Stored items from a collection
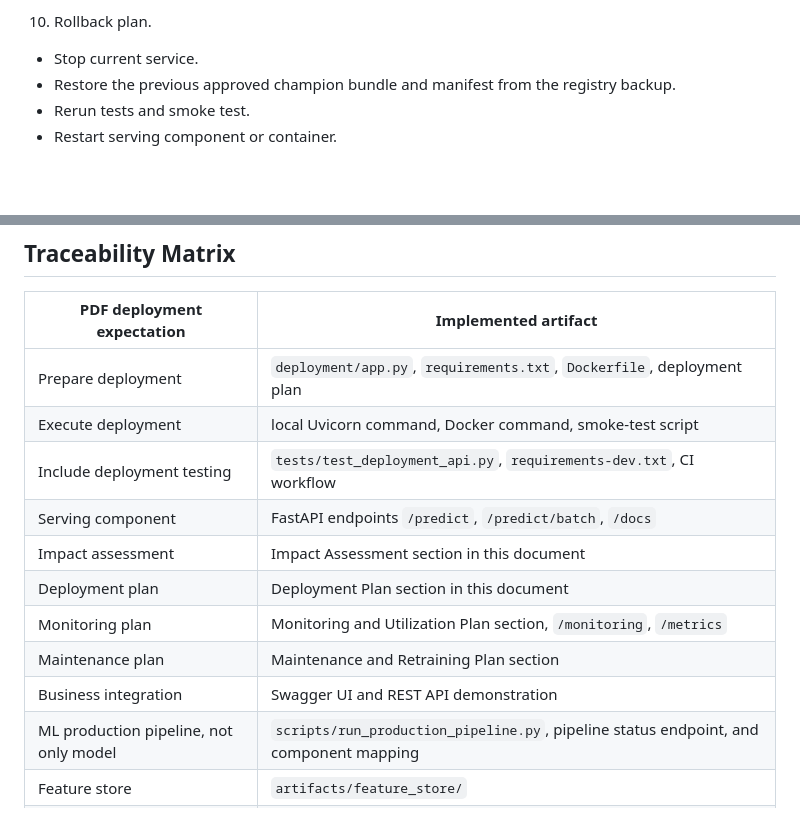
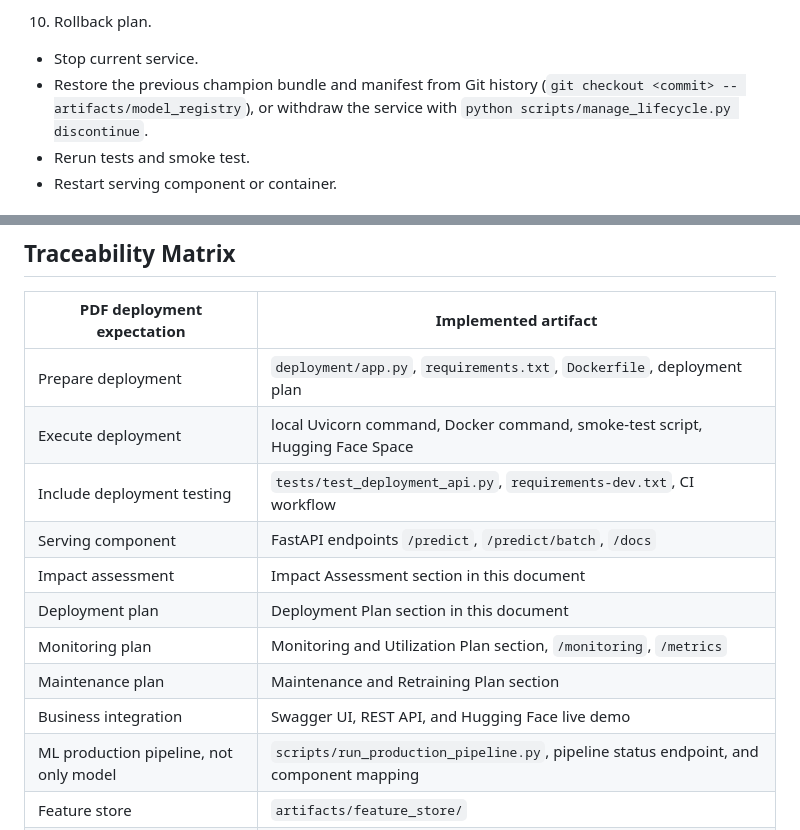
Before and after one commit to VivekSinghK14/E-Commerce-Shipping-Prediction, a Markdown page: docs/deployment.md, 2 parts joined by grey strips. Drawn GitHub-style; blank space fills up the shorter version.

```diff
--- a/docs/deployment.md
+++ b/docs/deployment.md
@@ -207,7 +201,7 @@ The prototype maps the process-model components as follows:
 
 10. Rollback plan.
    - Stop current service.
-   - Restore the previous approved champion bundle and manifest from the registry backup.
+   - Restore the previous champion bundle and manifest from Git history (`git checkout <commit> -- artifacts/model_registry`), or withdraw the service with `python scripts/manage_lifecycle.py discontinue`.
    - Rerun tests and smoke test.
    - Restart serving component or container.
 
@@ -314,14 +308,14 @@ Promotion criteria:
 | PDF deployment expectation | Implemented artifact |
 | --- | --- |
 | Prepare deployment | `deployment/app.py`, `requirements.txt`, `Dockerfile`, deployment plan |
-| Execute deployment | local Uvicorn command, Docker command, smoke-test script |
+| Execute deployment | local Uvicorn command, Docker command, smoke-test script, Hugging Face Space |
 | Include deployment testing | `tests/test_deployment_api.py`, `requirements-dev.txt`, CI workflow |
 | Serving component | FastAPI endpoints `/predict`, `/predict/batch`, `/docs` |
 | Impact assessment | Impact Assessment section in this document |
 | Deployment plan | Deployment Plan section in this document |
 | Monitoring plan | Monitoring and Utilization Plan section, `/monitoring`, `/metrics` |
 | Maintenance plan | Maintenance and Retraining Plan section |
-| Business integration | Swagger UI and REST API demonstration |
+| Business integration | Swagger UI, REST API, and Hugging Face live demo |
 | ML production pipeline, not only model | `scripts/run_production_pipeline.py`, pipeline status endpoint, and component mapping |
 | Feature store | `artifacts/feature_store/` |
 | Model registry | `artifacts/model_registry/` |
```
Also changed, not shown: other parts of docs/deployment.md (+21 -27 lines).
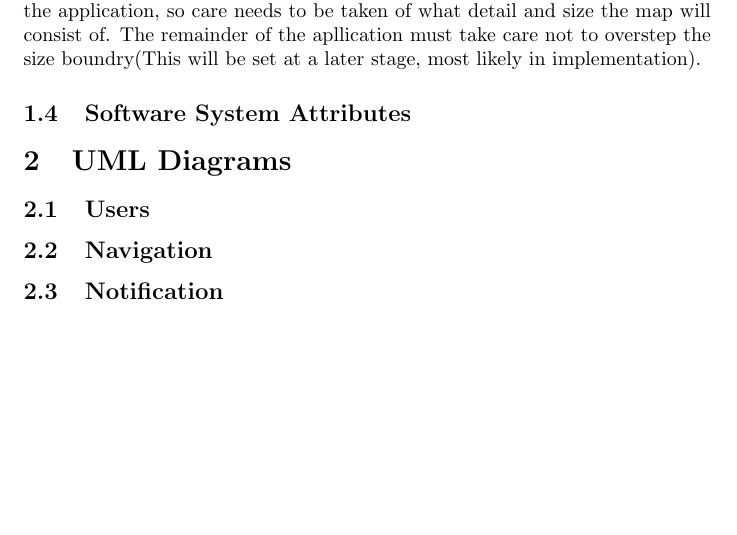
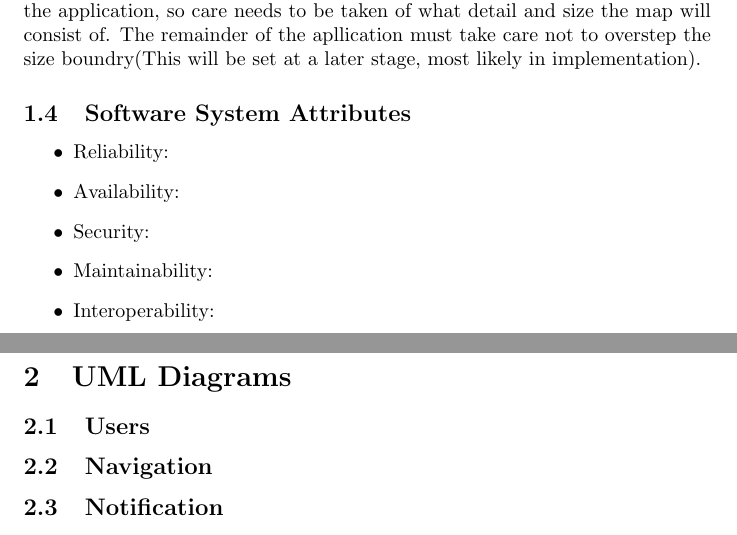
Before and after one commit to Dail-Jonker/COS301TeamJava, a LaTeX document (Main.tex): part of page 4 of 4 before the commit and two parts of pages 4 and 5 of 5 after it, the two joined at a grey line, cut so that both start at the same text, the shorter picture padded with empty space. Compiled offline with pdfLaTeX.

Commit message:
Added subsections to Software System Attributes

```diff
--- a/Main.tex
+++ b/Main.tex
@@ -40,6 +40,13 @@ The mobile version of NavUp needs to funtion like any other mobile application.
 	\subsection{Design Constraints}
 The mobile application cannot be too large in size. Users sometimes have limited space left on their smartphone device, this will then require the application to be as small as possible while stil maintaining propper functionality. The static data will be stored on a database along with any user information on a server which will reduce the size drastically. The map itself will be the largest part of the application, so care needs to be taken of what detail and size the map will consist of. The remainder of the apllication must take care not to overstep the size boundry(This will be set at a later stage, most likely in implementation).
 	\subsection{Software System Attributes}
+	\begin{itemize}
+	\item Reliability:
+	\item Availability:
+	\item Security:
+	\item Maintainability:
+	\item Interoperability:
+	\end{itemize}
 
 \section{UML Diagrams}
 	\subsection{Users}
```
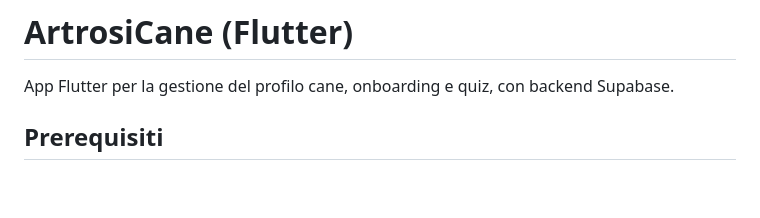
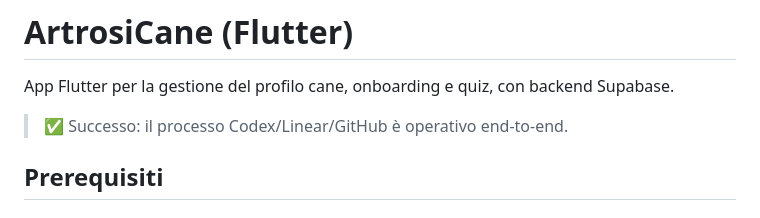
Before and after one commit to TherHub-404/ArtrosiCane, a Markdown page: README.md, the part around the change. Drawn GitHub-style; blank space fills up the shorter version.

Commit message:
ARTR-18 Add README success note

```diff
--- a/README.md
+++ b/README.md
@@ -1,6 +1,8 @@
 # ArtrosiCane (Flutter)
 
 App Flutter per la gestione del profilo cane, onboarding e quiz, con backend Supabase.
+
+> ✅ Successo: il processo Codex/Linear/GitHub è operativo end-to-end.
 
 ## Prerequisiti
 
```
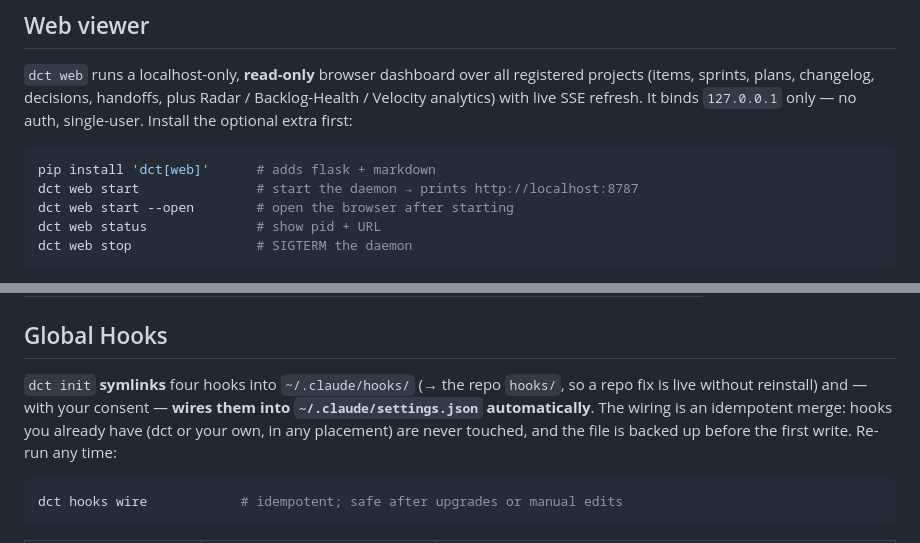
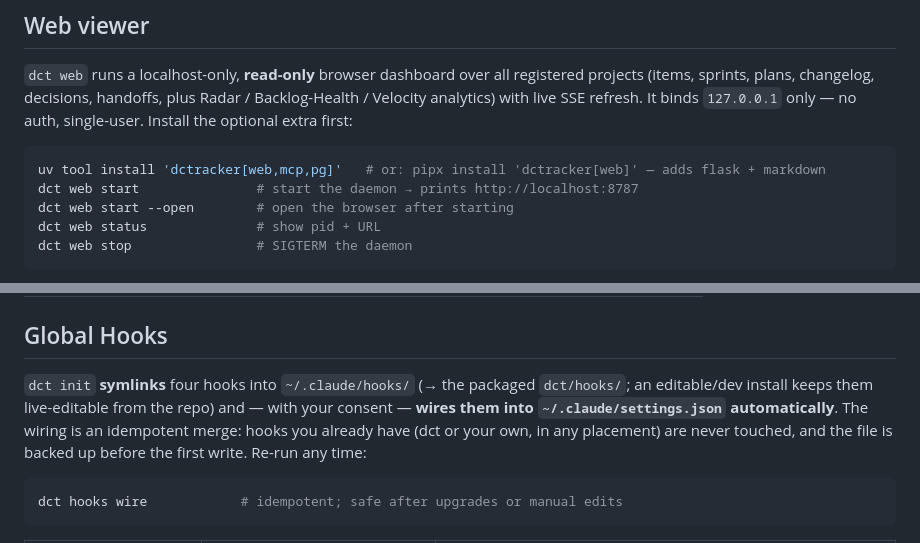
Before and after one commit to fotodeveloper/dct, a Markdown page: README.md, 2 parts joined by grey strips. GitHub-like rendering.

````diff
--- a/README.md
+++ b/README.md
@@ -186,7 +229,7 @@ Full guide — concepts, ULID anchors, ingest pipeline, classification rules, an
 `dct web` runs a localhost-only, **read-only** browser dashboard over all registered projects (items, sprints, plans, changelog, decisions, handoffs, plus Radar / Backlog-Health / Velocity analytics) with live SSE refresh. It binds `127.0.0.1` only — no auth, single-user. Install the optional extra first:
 
 ```bash
-pip install 'dct[web]'      # adds flask + markdown
+uv tool install 'dctracker[web,mcp,pg]'   # or: pipx install 'dctracker[web]' — adds flask + markdown
 dct web start               # start the daemon → prints http://localhost:8787
 dct web start --open        # open the browser after starting
 dct web status              # show pid + URL
@@ -221,7 +264,7 @@ dct is designed to be driven by Claude Code. To teach your assistant *when* to r
 
 ## Global Hooks
 
-`dct init` **symlinks** four hooks into `~/.claude/hooks/` (→ the repo `hooks/`, so a repo fix is live without reinstall) and — with your consent — **wires them into `~/.claude/settings.json` automatically**. The wiring is an idempotent merge: hooks you already have (dct or your own, in any placement) are never touched, and the file is backed up before the first write. Re-run any time:
+`dct init` **symlinks** four hooks into `~/.claude/hooks/` (→ the packaged `dct/hooks/`; an editable/dev install keeps them live-editable from the repo) and — with your consent — **wires them into `~/.claude/settings.json` automatically**. The wiring is an idempotent merge: hooks you already have (dct or your own, in any placement) are never touched, and the file is backed up before the first write. Re-run any time:
 
 ```bash
 dct hooks wire            # idempotent; safe after upgrades or manual edits
````
Also changed, not shown: other parts of README.md (+59 -10 lines).
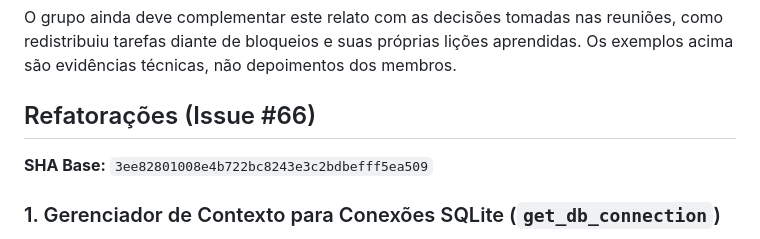
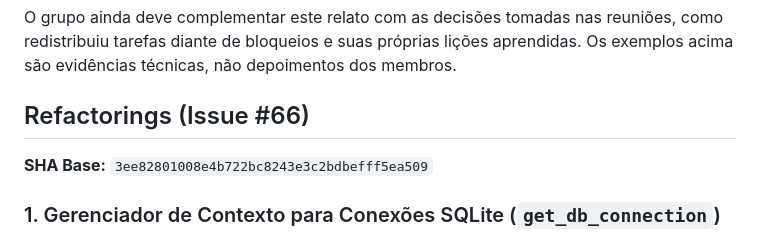
Before and after one commit to C14-Inatel-2026-2/EntreLinhas, a Markdown page: README.md, the part around one of its changes. Rendered like a GitHub page.

```diff
--- a/README.md
+++ b/README.md
@@ -655,7 +655,7 @@ O grupo ainda deve complementar este relato com as decisões tomadas nas
 reuniões, como redistribuiu tarefas diante de bloqueios e suas próprias lições
 aprendidas. Os exemplos acima são evidências técnicas, não depoimentos dos membros.
 
-## Refatorações (Issue #66)
+## Refactorings (Issue #66)
 
 **SHA Base:** `3ee82801008e4b722bc8243e3c2bdbefff5ea509`
 
```
Also changed, not shown: other parts of README.md (+2 -2 lines).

**WHAT YOU WILL DO:**
Retype every entry word for word, but do not carry over the pictures.

**ANSWER SECTION:**
Before and after one commit to VivekSinghK14/E-Commerce-Shipping-Prediction, a Markdown page: docs/deployment.md, 2 parts joined by grey strips. Drawn GitHub-style; blank space fills up the shorter version.

```diff
--- a/docs/deployment.md
+++ b/docs/deployment.md
@@ -207,7 +201,7 @@ The prototype maps the process-model components as follows:
 
 10. Rollback plan.
    - Stop current service.
-   - Restore the previous approved champion bundle and manifest from the registry backup.
+   - Restore the previous champion bundle and manifest from Git history (`git checkout <commit> -- artifacts/model_registry`), or withdraw the service with `python scripts/manage_lifecycle.py discontinue`.
    - Rerun tests and smoke test.
    - Restart serving component or container.
 
@@ -314,14 +308,14 @@ Promotion criteria:
 | PDF deployment expectation | Implemented artifact |
 | --- | --- |
 | Prepare deployment | `deployment/app.py`, `requirements.txt`, `Dockerfile`, deployment plan |
-| Execute deployment | local Uvicorn command, Docker command, smoke-test script |
+| Execute deployment | local Uvicorn command, Docker command, smoke-test script, Hugging Face Space |
 | Include deployment testing | `tests/test_deployment_api.py`, `requirements-dev.txt`, CI workflow |
 | Serving component | FastAPI endpoints `/predict`, `/predict/batch`, `/docs` |
 | Impact assessment | Impact Assessment section in this document |
 | Deployment plan | Deployment Plan section in this document |
 | Monitoring plan | Monitoring and Utilization Plan section, `/monitoring`, `/metrics` |
 | Maintenance plan | Maintenance and Retraining Plan section |
-| Business integration | Swagger UI and REST API demonstration |
+| Business integration | Swagger UI, REST API, and Hugging Face live demo |
 | ML production pipeline, not only model | `scripts/run_production_pipeline.py`, pipeline status endpoint, and component mapping |
 | Feature store | `artifacts/feature_store/` |
 | Model registry | `artifacts/model_registry/` |
```
Also changed, not shown: other parts of docs/deployment.md (+21 -27 lines).
Before and after one commit to Dail-Jonker/COS301TeamJava, a LaTeX document (Main.tex): part of page 4 of 4 before the commit and two parts of pages 4 and 5 of 5 after it, the two joined at a grey line, cut so that both start at the same text, the shorter picture padded with empty space. Compiled offline with pdfLaTeX.

Commit message:
Added subsections to Software System Attributes

```diff
--- a/Main.tex
+++ b/Main.tex
@@ -40,6 +40,13 @@ The mobile version of NavUp needs to funtion like any other mobile application.
 	\subsection{Design Constraints}
 The mobile application cannot be too large in size. Users sometimes have limited space left on their smartphone device, this will then require the application to be as small as possible while stil maintaining propper functionality. The static data will be stored on a database along with any user information on a server which will reduce the size drastically. The map itself will be the largest part of the application, so care needs to be taken of what detail and size the map will consist of. The remainder of the apllication must take care not to overstep the size boundry(This will be set at a later stage, most likely in implementation).
 	\subsection{Software System Attributes}
+	\begin{itemize}
+	\item Reliability:
+	\item Availability:
+	\item Security:
+	\item Maintainability:
+	\item Interoperability:
+	\end{itemize}
 
 \section{UML Diagrams}
 	\subsection{Users}
```
Before and after one commit to TherHub-404/ArtrosiCane, a Markdown page: README.md, the part around the change. Drawn GitHub-style; blank space fills up the shorter version.

Commit message:
ARTR-18 Add README success note

```diff
--- a/README.md
+++ b/README.md
@@ -1,6 +1,8 @@
 # ArtrosiCane (Flutter)
 
 App Flutter per la gestione del profilo cane, onboarding e quiz, con backend Supabase.
+
+> ✅ Successo: il processo Codex/Linear/GitHub è operativo end-to-end.
 
 ## Prerequisiti
 
```
Before and after one commit to fotodeveloper/dct, a Markdown page: README.md, 2 parts joined by grey strips. GitHub-like rendering.

````diff
--- a/README.md
+++ b/README.md
@@ -186,7 +229,7 @@ Full guide — concepts, ULID anchors, ingest pipeline, classification rules, an
 `dct web` runs a localhost-only, **read-only** browser dashboard over all registered projects (items, sprints, plans, changelog, decisions, handoffs, plus Radar / Backlog-Health / Velocity analytics) with live SSE refresh. It binds `127.0.0.1` only — no auth, single-user. Install the optional extra first:
 
 ```bash
-pip install 'dct[web]'      # adds flask + markdown
+uv tool install 'dctracker[web,mcp,pg]'   # or: pipx install 'dctracker[web]' — adds flask + markdown
 dct web start               # start the daemon → prints http://localhost:8787
 dct web start --open        # open the browser after starting
 dct web status              # show pid + URL
@@ -221,7 +264,7 @@ dct is designed to be driven by Claude Code. To teach your assistant *when* to r
 
 ## Global Hooks
 
-`dct init` **symlinks** four hooks into `~/.claude/hooks/` (→ the repo `hooks/`, so a repo fix is live without reinstall) and — with your consent — **wires them into `~/.claude/settings.json` automatically**. The wiring is an idempotent merge: hooks you already have (dct or your own, in any placement) are never touched, and the file is backed up before the first write. Re-run any time:
+`dct init` **symlinks** four hooks into `~/.claude/hooks/` (→ the packaged `dct/hooks/`; an editable/dev install keeps them live-editable from the repo) and — with your consent — **wires them into `~/.claude/settings.json` automatically**. The wiring is an idempotent merge: hooks you already have (dct or your own, in any placement) are never touched, and the file is backed up before the first write. Re-run any time:
 
 ```bash
 dct hooks wire            # idempotent; safe after upgrades or manual edits
````
Also changed, not shown: other parts of README.md (+59 -10 lines).
Before and after one commit to C14-Inatel-2026-2/EntreLinhas, a Markdown page: README.md, the part around one of its changes. Rendered like a GitHub page.

```diff
--- a/README.md
+++ b/README.md
@@ -655,7 +655,7 @@ O grupo ainda deve complementar este relato com as decisões tomadas nas
 reuniões, como redistribuiu tarefas diante de bloqueios e suas próprias lições
 aprendidas. Os exemplos acima são evidências técnicas, não depoimentos dos membros.
 
-## Refatorações (Issue #66)
+## Refactorings (Issue #66)
 
 **SHA Base:** `3ee82801008e4b722bc8243e3c2bdbefff5ea509`
 
```
Also changed, not shown: other parts of README.md (+2 -2 lines).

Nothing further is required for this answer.